The other day, wandering aimlessly around Waterstone's in Croydon and gravitating as always towards the travel literature section, I spied The Cyclist Who Went Out in the Cold – adventures along the iron curtain, by Tim Moore.
Moore stays in hotels, but nothing fancy, he doesn't camp, he simply gets on with his job – yes, his job – which is cycling, eating, sleeping (repeat and fade) until he reaches his destination. While bears are a potential initial worry in Finland, crazy dogs, bad drivers and extreme weather conditions become his chief enemies; and while he arms himself with pepper spray, he never has to use it.
There's more to this book than simply cycling from A to B: it's a challenge, an adventure, but it's not a race, and Moore's reflexions on the Cold War give the book depth, making it much more than just another account of a bloke attempting something silly. Did you know, for example, that prior to the Berlin Wall coming down in 1989, one in six people in the German Democratic Republic was a Stasi informer?
|Moore and the MIFA 900 by a stretch of the Berlin Wall...|
In fact, as I read Moore's book he was doing something with a vintage car in America and tweeting about it – expect another travel book with a difference soon.
During his mammoth ride Moore is constantly coming up against relics from the Cold War in the shape of watchtowers, Trabants and dreary old tenement blocks. At one point he admits that the spectre of nuclear war constantly loomed throughout his formative years in the 1980s, but nothing a can or two of Kestrel couldn't put right. I was in my early-to-mid twenties during the 80s and while there were constant references to nuclear war between East and West (Frankie Goes to Hollywood and Sting sang of it) and the politics of the period confirmed that it was certainly a reality (Reagan and his Star Wars missile defence system springs to mind) but there was always hope in the shape of Gorbachev.
I don't remember feeling the threat of nuclear war hanging over my head – I was far too optimistic for that – and my drink of choice wasn't Kestrel (perish the thought!) but Young's Ordinary Bitter in the pubs of South London. Perhaps that's why I felt so optimistic.
Like all good writers, Moore takes his readers with him on the ride and like Moore I wasn't happy as the adventure neared it's end. I like his honesty in this respect. "I went through the last rites with a light head and a strangely heavy heart," he writes, likening his situation to an old lag given parole in The Shawshank Redemption. "My sentence was almost served," he says, unsure how to deal with the eventuality, "though ideally not by hanging myself from a doorframe."
|Journey's end: Moore reaches the Black Sea town of Tsarevo in Bulgaria|

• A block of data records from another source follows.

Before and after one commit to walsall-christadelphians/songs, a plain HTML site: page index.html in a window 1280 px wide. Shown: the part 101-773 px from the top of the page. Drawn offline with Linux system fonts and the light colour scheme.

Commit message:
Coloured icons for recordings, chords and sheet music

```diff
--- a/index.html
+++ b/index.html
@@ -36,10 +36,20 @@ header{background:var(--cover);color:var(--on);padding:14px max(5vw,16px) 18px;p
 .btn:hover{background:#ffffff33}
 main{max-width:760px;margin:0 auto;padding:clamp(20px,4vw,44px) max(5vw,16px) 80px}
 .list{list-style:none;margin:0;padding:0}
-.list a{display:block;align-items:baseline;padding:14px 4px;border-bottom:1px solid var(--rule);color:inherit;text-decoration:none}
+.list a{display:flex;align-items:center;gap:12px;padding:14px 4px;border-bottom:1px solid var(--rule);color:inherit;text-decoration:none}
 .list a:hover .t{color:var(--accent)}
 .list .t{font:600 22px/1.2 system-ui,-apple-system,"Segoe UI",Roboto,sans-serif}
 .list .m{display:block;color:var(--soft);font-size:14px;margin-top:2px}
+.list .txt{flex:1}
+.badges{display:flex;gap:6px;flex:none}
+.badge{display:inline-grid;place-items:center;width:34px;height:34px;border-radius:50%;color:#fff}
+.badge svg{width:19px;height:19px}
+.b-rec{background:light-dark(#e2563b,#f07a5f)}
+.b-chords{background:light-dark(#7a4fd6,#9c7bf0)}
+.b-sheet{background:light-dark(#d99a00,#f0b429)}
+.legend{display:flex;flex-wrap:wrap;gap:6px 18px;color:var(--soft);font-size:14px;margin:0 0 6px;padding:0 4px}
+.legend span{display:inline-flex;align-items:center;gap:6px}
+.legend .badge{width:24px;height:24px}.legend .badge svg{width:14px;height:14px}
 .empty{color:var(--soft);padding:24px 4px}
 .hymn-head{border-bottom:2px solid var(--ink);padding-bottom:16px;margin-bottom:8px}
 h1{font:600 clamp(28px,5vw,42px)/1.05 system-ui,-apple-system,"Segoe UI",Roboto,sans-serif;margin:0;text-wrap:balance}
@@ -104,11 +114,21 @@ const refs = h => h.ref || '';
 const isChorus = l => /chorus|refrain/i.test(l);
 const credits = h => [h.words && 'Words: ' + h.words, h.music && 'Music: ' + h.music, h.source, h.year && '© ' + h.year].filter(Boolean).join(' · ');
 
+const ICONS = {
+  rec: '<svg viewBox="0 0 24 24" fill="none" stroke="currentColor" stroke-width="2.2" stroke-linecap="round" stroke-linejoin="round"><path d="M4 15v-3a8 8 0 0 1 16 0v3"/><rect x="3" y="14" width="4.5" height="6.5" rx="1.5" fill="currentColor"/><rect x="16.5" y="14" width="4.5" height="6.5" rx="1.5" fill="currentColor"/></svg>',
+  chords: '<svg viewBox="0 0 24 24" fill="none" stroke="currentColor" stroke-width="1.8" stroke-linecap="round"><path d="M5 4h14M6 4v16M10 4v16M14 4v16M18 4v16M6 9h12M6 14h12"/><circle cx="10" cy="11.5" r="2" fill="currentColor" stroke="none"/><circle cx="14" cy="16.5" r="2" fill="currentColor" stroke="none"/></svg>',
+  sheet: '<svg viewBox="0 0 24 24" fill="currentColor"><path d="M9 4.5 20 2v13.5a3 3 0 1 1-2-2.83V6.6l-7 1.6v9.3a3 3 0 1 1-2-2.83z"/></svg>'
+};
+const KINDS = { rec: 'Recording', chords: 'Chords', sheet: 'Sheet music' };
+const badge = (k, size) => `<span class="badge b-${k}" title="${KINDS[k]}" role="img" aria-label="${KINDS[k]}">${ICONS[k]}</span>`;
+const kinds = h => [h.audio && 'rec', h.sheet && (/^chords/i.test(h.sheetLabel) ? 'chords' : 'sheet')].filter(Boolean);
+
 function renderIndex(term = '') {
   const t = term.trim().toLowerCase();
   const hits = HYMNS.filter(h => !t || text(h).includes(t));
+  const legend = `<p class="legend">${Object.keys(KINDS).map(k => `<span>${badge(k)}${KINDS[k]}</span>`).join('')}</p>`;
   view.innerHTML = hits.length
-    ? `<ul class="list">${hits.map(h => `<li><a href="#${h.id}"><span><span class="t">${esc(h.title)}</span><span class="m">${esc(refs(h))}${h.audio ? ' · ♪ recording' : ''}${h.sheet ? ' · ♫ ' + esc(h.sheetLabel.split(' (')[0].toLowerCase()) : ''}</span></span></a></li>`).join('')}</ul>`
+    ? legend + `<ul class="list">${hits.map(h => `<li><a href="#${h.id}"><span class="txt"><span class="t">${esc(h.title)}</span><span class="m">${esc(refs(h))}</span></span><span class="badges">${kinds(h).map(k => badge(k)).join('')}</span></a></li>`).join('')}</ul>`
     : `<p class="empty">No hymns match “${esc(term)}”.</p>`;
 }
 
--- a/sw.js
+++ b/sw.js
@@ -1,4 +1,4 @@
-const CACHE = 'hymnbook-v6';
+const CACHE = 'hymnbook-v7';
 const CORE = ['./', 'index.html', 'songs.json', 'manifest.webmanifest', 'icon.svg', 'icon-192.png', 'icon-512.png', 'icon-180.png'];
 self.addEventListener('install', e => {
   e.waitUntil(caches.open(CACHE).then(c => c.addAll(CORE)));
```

Postscript: Something else I must mention is that throughout the book there's no pretence from the publisher, nothing that left me wondering whether Moore was pulling the wool over my eyes. There's nothing on the cover to suggest that Moore was, say, on holiday in Norway and thought, bugger it, I'll ride that shopping bike I found all the way to Bulgaria. In Mike Carter's One Man and His Bike – as good as it is – the implication on the back cover is that Mike was cycling to work one day and thought, sod it, I'll ride my bike around the coastline of the UK, sod working for a living. No, he didn't just ride off into the sunset. He planned it, sorted out a regular stream of articles for the Guardian before he left, rented out his flat and so on. I'm not blaming Carter for the pretence, his publishers were to blame, but there was no such pretence from Moore's publishers, which makes the whole thing that little bit better. Well done, Comrade Timoteya.
Not related to Moore's or Carter's book, but click here anyway.
One Man and His Bike by Carter, click here and here.
And for Further Reading, click here.
The Travel Rider – In Conversation with Tim Moore, click here.